Some say that what is happening between the Murray State College Veterinary Program and the Tishomingo National Fish Hatchery, a division of the U. S. Fish & Wildlife Service, located in Reagan, Okla., is more than a unique classroom opportunity.

Last spring the MSC vet tech students had the opportunity to help the hatchery staff spawn paddlefish. Most of the students of the program had never even seen a paddlefish, let alone knew what the importance of this on-going endeavor was prior to stepping into a pair of borrowed marine-green waders.

This large prehistoric-looking fish, also known as “spoonbill” has suffered from the construction of dams and over-harvest to the point where the species is almost non-existent in the western portion of its native habitat in Oklahoma.
According to Dr. Carey Floyd, director of the Murray State College veterinary technology program, the experience was a welcomed opportunity to expand her students’ knowledge.

“We believe that even though our students are here to get a veterinary technology degree, we have a responsibility to ‘make their world bigger’ as part of that education. Even though our students may not ever spawn paddlefish, this gave us an opportunity to work cooperatively with another group (Fish and Wildlife), something that they will have to do regardless of where their career leads. We were also able to see a fish anesthetized (a first for all of us) and this skill may come in handy for some of those who want to work at aquariums or with exotic animals. Plus this is something they are not likely to see in every vet tech program.”

Kerry Graves, project leader of the fish hatchery, realizes the impact of the opportunities for this partnership with the Murray State College students.

“We certainly welcome the assistance and expertise of the vet yech staff and students.”

Production of the April 2008 spawn yielded approximately 10,000 paddlefish. Raised all summer by the fish hatchery staff to a length of 14.inches, the fish are currently being tagged for release into waters across the state, such as Grand Lake O’ the Cherokees, Lake Eufaula and John Redmann Reservoir in Kansas.

In addition to assisting with paddlefish, the students were also introduced to captive rearing of the alligator snapping turtle, another native species of Oklahoma suffering a similar plight as the paddlefish. Students learned the difference between the common snapping turtle and the imperiled alligator snapping turtle, as well as many of the considerations that have to be addressed before releasing captive-reared animals into the wild, such as genetics, health, and monitoring after release. The Murray vet tech staff also radio-graphed several female turtles which were released last year to see if they were carrying eggs. Information such as this is critical to the post-release monitoring process.

“Kerry was also very good to talk to the students about why it is necessary to have this project, so they got a bit of the conservation prospective,” stated Dr. Floyd.

With the fall semester quickly approaching, Dr. Floyd and her MSC Veterinary Technology students hope to continue their active participation in discoveries at the fish hatchery.

“We do hope to work with the fish hatchery again, on the spawning project.
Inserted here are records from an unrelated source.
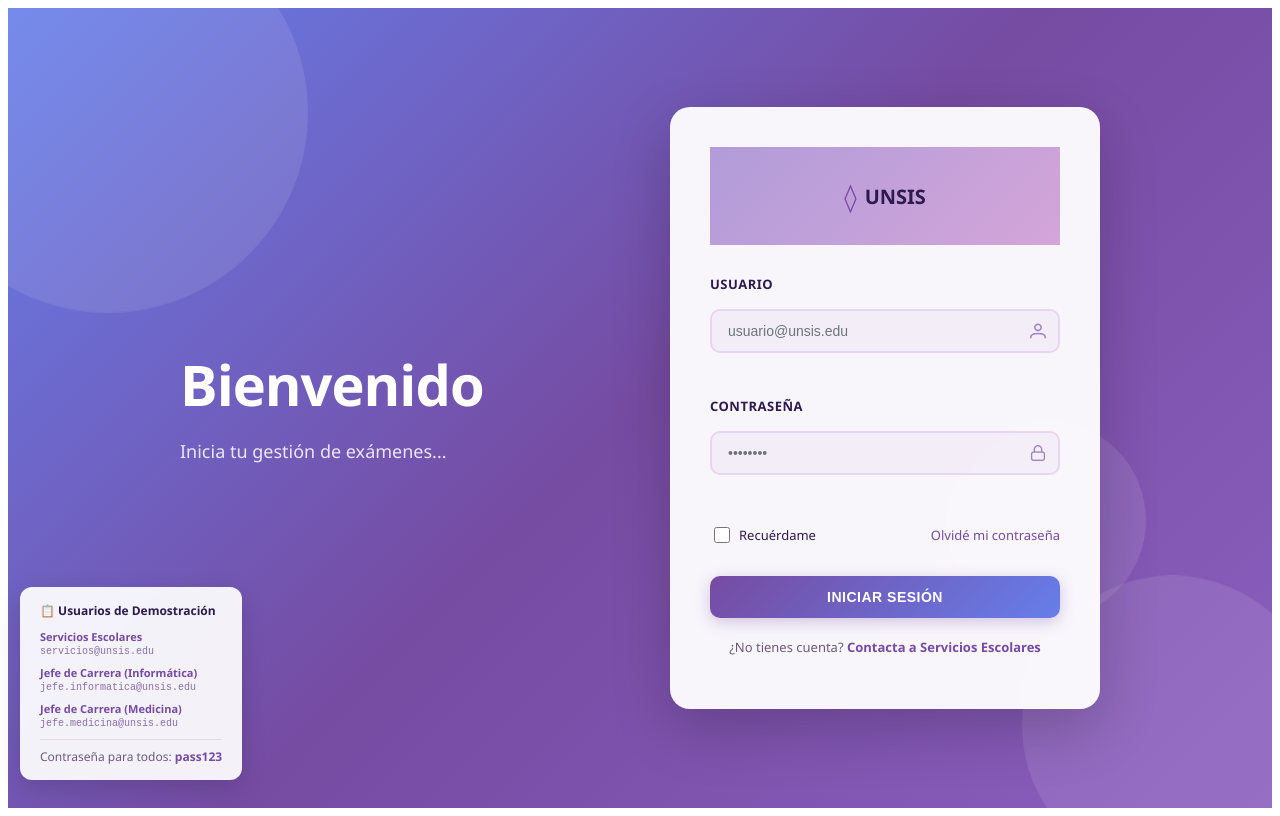
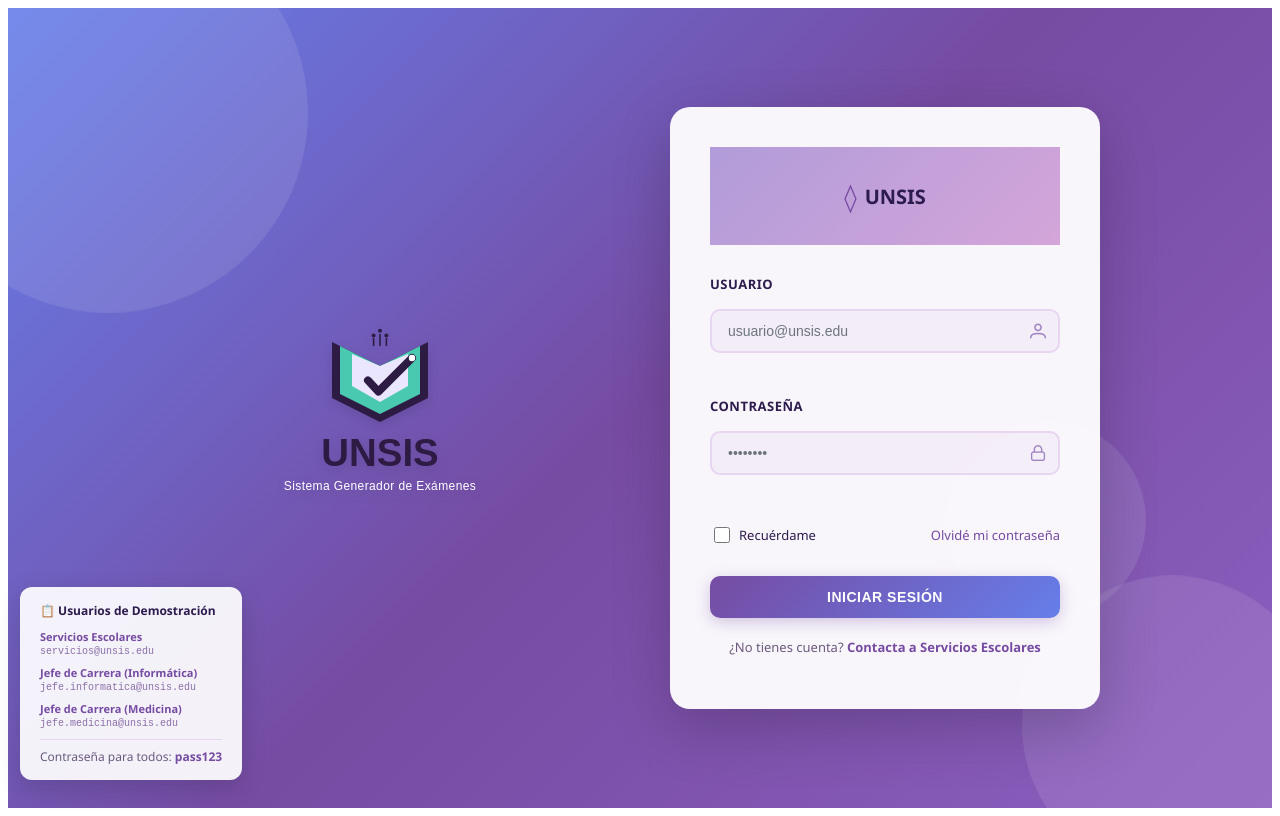
Before and after one commit to HORARIOS-UNSIS/HORARIOS_FRONT, a Vue app: page / in a window 1280 px wide. Built offline with nearby package versions, Linux system fonts and the light colour scheme.

Commit message:
feat: Agregación de componente para el logo

```diff
--- /dev/null
+++ b/src/components/LogoApp.vue
@@ -0,0 +1,96 @@
+<template>
+  <div :style="{ width: size + 'px' }" class="logo-container">
+    <svg
+      viewBox="0 0 500 300"
+      fill="none"
+      xmlns="http://www.w3.org/2000/svg"
+      class="unsis-svg"
+    >
+      <rect v-if="showBackground" width="800" height="600"  rx="15"/>
+
+      <g id="Book_Icon">
+        <path d="M250 170L190 140V70L250 100L310 70V140L250 170Z" fill="#2D1B43"/>
+
+        <path d="M250 160L200 135V75L250 100L300 75V135L250 160Z" fill="#48C9B0"/>
+
+        <path d="M250 145L215 125V85L250 100L285 85V125L250 145Z" fill="#EAE6FF"/>
+
+        <path
+          d="M235 118L248 132L290 90"
+          stroke="#2D1B43"
+          stroke-width="10"
+          stroke-linecap="round"
+          stroke-linejoin="round"
+        />
+
+        <g class="circuits">
+          <circle cx="242" cy="62" r="2.5" fill="#2D1B43"/>
+          <circle cx="250" cy="56" r="2.5" fill="#2D1B43"/>
+          <circle cx="258" cy="62" r="2.5" fill="#2D1B43"/>
+          <path d="M242 65V75 M250 60V75 M258 65V75" stroke="#2D1B43" stroke-width="2"/>
+        </g>
+
+        <circle cx="290" cy="90" r="4" fill="white">
+          <animate
+            attributeName="opacity"
+            values="0.3;1;0.3"
+            dur="2s"
+            repeatCount="indefinite"
+          />
+        </circle>
+      </g>
+
+      <text
+        x="250"
+        y="225"
+        text-anchor="middle"
+        font-family="sans-serif"
+        font-weight="900"
+        font-size="48"
+        fill="#2D1B43"
+      >UNSIS</text>
+
+      <text
+        x="250"
+        y="255"
+        text-anchor="middle"
+        font-family="sans-serif"
+        font-size="15"
+        :fill="showBackground ? 'white' : '#555'"
+        letter-spacing="0.5"
+      >Sistema Generador de Exámenes</text>
+
+      <defs>
+        <linearGradient id="bg_gradient" x1="0" y1="0" x2="500" y2="300" gradientUnits="userSpaceOnUse">
+          <stop stop-color="#B19FF9"/>
+          <stop offset="1" stop-color="#80CED7"/>
+        </linearGradient>
+      </defs>
+    </svg>
+  </div>
+</template>
+
+<script setup>
+defineProps({
+  size: {
+    type: [Number, String],
+    default: 400
+  },
+  showBackground: {
+    type: Boolean,
+    default: true
+  }
+})
+</script>
+
+<style scoped>
+.logo-container {
+  display: inline-block;
+  line-height: 0;
+}
+.unsis-svg {
+  width: 100%;
+  height: auto;
+  filter: drop-shadow(0px 4px 6px rgba(0,0,0,0.1));
+}
+</style>
--- a/src/views/Login/Login.vue
+++ b/src/views/Login/Login.vue
@@ -13,8 +13,9 @@
     <div class="login-content">
       <!-- Bienvenida -->
       <div class="welcome-section">
-        <h1 class="welcome-title">Bienvenido</h1>
-        <p class="welcome-subtitle">Inicia tu gestión de exámenes...</p>
+      <LogoApp/>
+        <!--h1 class="welcome-title">Bienvenido</h1>
+        <p class="welcome-subtitle">Inicia tu gestión de exámenes...</p-->
       </div>
 
       <!-- Formulario -->
@@ -105,6 +106,7 @@
 <script setup>
 import { ref } from 'vue'
 import { useRouter } from 'vue-router'
+import LogoApp from '../../components/LogoApp.vue'
 
 const router = useRouter()
 
```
We were able to help them with some different instruments and types of suture, which seemed to make the surgery go more smoothly and we would love to use some of our monitoring equipment on the anesthetized fish to see how their vital signs respond to anesthesia,” stated Floyd.